AB - Chemical contamination of ecosystems is a global issue with evidence that pollutants impact on living organisms in a harmful fashion. Developing sensor approaches that would allow the derivation of biomarkers or signatures of effect in target sentinel organisms and monitor environmental chemical contamination in a high throughput manner is of utmost importance. As biomolecules absorb infrared (IR), signature vibrational spectra related to structure and function can be derived. In light of this, we tested the notion that IR spectra of bird feathers might reflect environmental chemical contaminant exposure patterns. Feathers were collected from monospecific heronries of cattle egret based in two independent locations (Trimu vs. Mailsi) in the Punjab province of Pakistan; these sites were found to differ in their chemical contamination patterns. Feather samples were chemically analyzed for polychlorinated biphenyls, polybrominated diphenyl ethers, organochlorines and heavy metals. Attenuated total reflection Fourier-transform IR (ATR-FTIR) spectroscopy was employed to derive a spectral signature of individual feathers. Resultant IR spectra were then subjected to canonical correspondence analysis (CAA) to determine whether feather spectral signatures correlate to chemical exposure. Additionally, we explored if principal component analysis (PCA) and linear discriminant analysis (LDA) could be applied to distinguish site-specific differences; linear discriminant function (LDF) was also applied to classify sites. The sampled feathers varied in their chemical exposure patterns depending on whether they were sourced from one site associated with heavy metal exposure or the other which suggested high organic pollutant exposures. CCA of chemical and spectral data showed a correlation between spectral signatures and chemical exposure. PCA-LDA readily distinguished feathers from the two different sites. Discriminating alterations were identified and these were associated with protein and lipid regions in IR spectra. Additionally. LDF showed that the classification rate of spectral categories correlated well with the two chemical exposure patterns (93.6% for Trimu feathers and 91.77% for Mailsi feathers). This pilot study suggests that IR spectra derived from feathers reflect background chemical exposure and points to a novel monitoring tool for contamination. (C) 2012 Elsevier Ltd. All rights reserved.
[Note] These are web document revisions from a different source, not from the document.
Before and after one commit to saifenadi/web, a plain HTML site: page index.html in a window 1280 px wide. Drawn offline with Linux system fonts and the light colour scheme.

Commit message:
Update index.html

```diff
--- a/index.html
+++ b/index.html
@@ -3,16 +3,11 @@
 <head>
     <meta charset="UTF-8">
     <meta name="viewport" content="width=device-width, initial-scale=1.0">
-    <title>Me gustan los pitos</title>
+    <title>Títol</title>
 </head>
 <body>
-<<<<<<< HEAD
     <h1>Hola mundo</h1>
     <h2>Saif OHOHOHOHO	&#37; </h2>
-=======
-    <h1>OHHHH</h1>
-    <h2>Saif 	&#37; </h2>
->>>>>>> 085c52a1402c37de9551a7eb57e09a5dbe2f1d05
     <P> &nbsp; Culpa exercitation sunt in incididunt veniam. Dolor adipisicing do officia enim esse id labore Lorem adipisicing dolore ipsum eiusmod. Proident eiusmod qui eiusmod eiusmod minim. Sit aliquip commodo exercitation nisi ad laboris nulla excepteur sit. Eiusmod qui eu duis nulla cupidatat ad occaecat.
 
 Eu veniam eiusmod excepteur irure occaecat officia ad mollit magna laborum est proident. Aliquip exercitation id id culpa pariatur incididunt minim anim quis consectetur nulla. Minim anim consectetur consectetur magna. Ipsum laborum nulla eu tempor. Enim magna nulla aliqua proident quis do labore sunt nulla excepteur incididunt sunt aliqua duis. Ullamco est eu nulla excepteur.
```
KW - Avian feathers

KW - Cattle egret

KW - Computational analysis

KW - Infrared spectroscopy

KW - Pakistan

KW - Spectral signatures

U2 - 10.1016/j.envint.2012.06.019

DO - 10.1016/j.envint.2012.06.019

M3 - Journal article

VL - 48

SP - 39

EP - 46

JO - Environment International

JF - Environment International

SN - 0160-4120

ER -